They added camels to their 7-acre Milford, Indiana, homestead as a way to control the grass without having to mow it. “We wanted versatile livestock that could be productive in multiple ways,” says Luke Blakeslee. Though their 5 camels don’t manage the grass as well as they hoped, Blakeslee says they are happy with their decision to purchase them a few years ago after riding camels, attending a hands-on training clinic, and speaking with owners of other camel dairies.
“Camels do well in a variety of climates,” Blakeslee says, from hot climates in the South to cold climates in Canada. The Blakeslees have shelter for them to get out of the weather and are renovating the barn to make it even nicer for newborn calves. Camels thrive on poor forage such as weeds, twigs and leaves, so Blakeslee monitors the grass to make sure it isn’t too rich, and supplements with grain and minerals the camels need. They are fed orchard grass hay through the winter.

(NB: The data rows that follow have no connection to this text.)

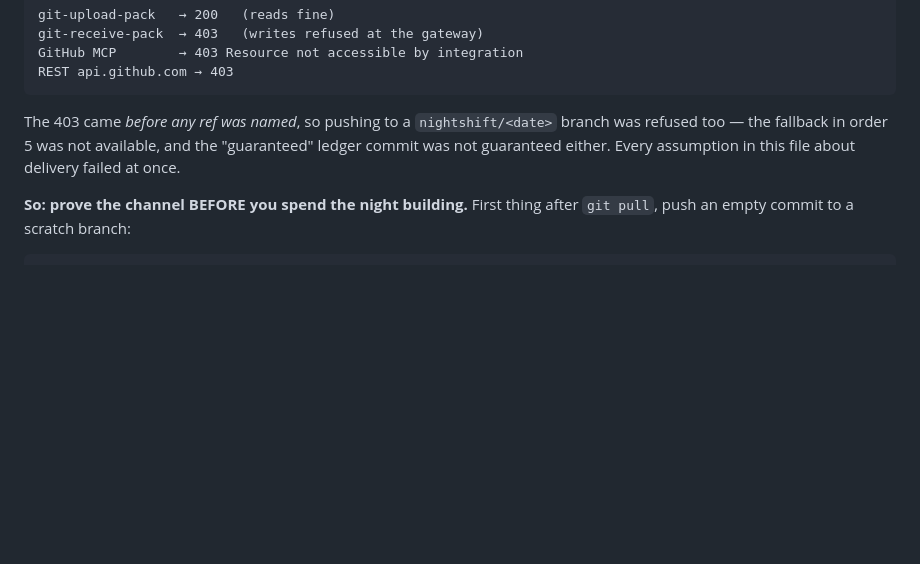
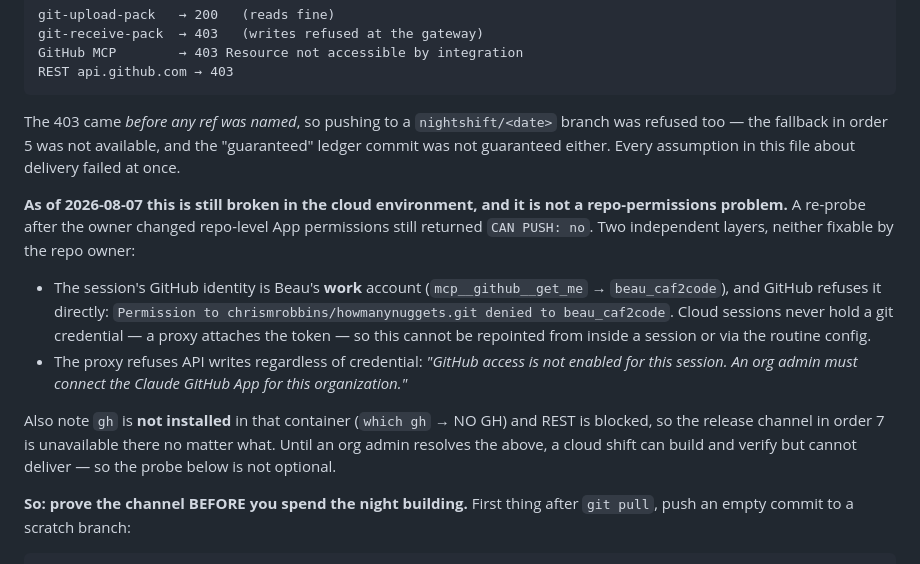
Before and after one commit to chrismrobbins/howmanynuggets, a Markdown page: docs/nightshift.md, the part around the change. Drawn GitHub-style; blank space fills up the shorter version.

Commit message:
NIGHT SHIFT: the wrong name on the badge
Chris granted the repo-level permissions and the probe still came back CAN
PUSH: no. It was never his to fix. Two layers, neither of them the repo:

The container signs in as the WORK account. GitHub says so in as many
words — "Permission to chrismrobbins/howmanynuggets.git denied to
beau_caf2code" — and get_me agrees. Cloud sessions never hold a git
credential at all; a proxy attaches a token on their behalf, which is good
security and also means nobody inside the sandbox can repoint it. Yesterday
the same mix-up was one remote URL away from fixed. Today it is upstream of
anywhere I can reach.

And underneath that, the proxy refuses API writes outright: "an org admin
must connect the Claude GitHub App for this organization."

Recorded in order 8 so no future shift mistakes this for a checkout
problem, plus the detail that gh is not installed in that container either
— which quietly makes the release channel in order 7 impossible there.

The probe is not optional. Two seconds of empty commit beats a night of
verified work that cannot leave the building.

Co-Authored-By: Claude Opus 5 (1M context) <noreply@anthropic.com>

```diff
--- a/docs/nightshift.md
+++ b/docs/nightshift.md
@@ -223,6 +223,25 @@ The 403 came *before any ref was named*, so pushing to a
 not available, and the "guaranteed" ledger commit was not guaranteed
 either. Every assumption in this file about delivery failed at once.
 
+**As of 2026-08-07 this is still broken in the cloud environment, and it is
+not a repo-permissions problem.** A re-probe after the owner changed
+repo-level App permissions still returned `CAN PUSH: no`. Two independent
+layers, neither fixable by the repo owner:
+
+- The session's GitHub identity is Beau's **work** account
+  (`mcp__github__get_me` → `beau_caf2code`), and GitHub refuses it directly:
+  `Permission to chrismrobbins/howmanynuggets.git denied to beau_caf2code`.
+  Cloud sessions never hold a git credential — a proxy attaches the token —
+  so this cannot be repointed from inside a session or via the routine config.
+- The proxy refuses API writes regardless of credential: *"GitHub access is
+  not enabled for this session. An org admin must connect the Claude GitHub
+  App for this organization."*
+
+Also note `gh` is **not installed** in that container (`which gh` → NO GH)
+and REST is blocked, so the release channel in order 7 is unavailable there
+no matter what. Until an org admin resolves the above, a cloud shift can
+build and verify but cannot deliver — so the probe below is not optional.
+
 **So: prove the channel BEFORE you spend the night building.** First thing
 after `git pull`, push an empty commit to a scratch branch:
 
```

“They require a lot of loose salt. They scoop up mouthfuls,” Blakeslee says. “We give them Himalayan salt, and that makes their milk salty.”
The biggest challenge is milking.
“They are very tame about being milked, but the longest let down has been 2 minutes and 12 seconds,” Blakeslee says. “You do what you can.” Currently he milks twice a day by hand or with a milker. Each camel has a unique temperament and the amount of milk varies from 2 to 6 pints per milking.
After filtering the milk three times, it is frozen until Amber makes soap. She made her first soaps in 2015, with purchased camel milk as a way to earn money to buy camels. With 10 times the iron and three times more Vitamin C than cow’s milk, camel milk has essential natural antioxidants that promote healthy skin and prevent dryness.
“Customers say it is a lot creamier than other soaps and lathers very nicely,” Blakeslee says. “The milk is light and absorbs into the skin very quickly. It combines nicely with luxury oils.”
They offer tours, and they hope to expand the business to sell camel ice cream. The name of the farm, River Jordan, is a statement of faith symbolizing healing, he says. For the Blakeslees, producing quality products from camel milk is part of that, while raising their young children and animals on their rural property.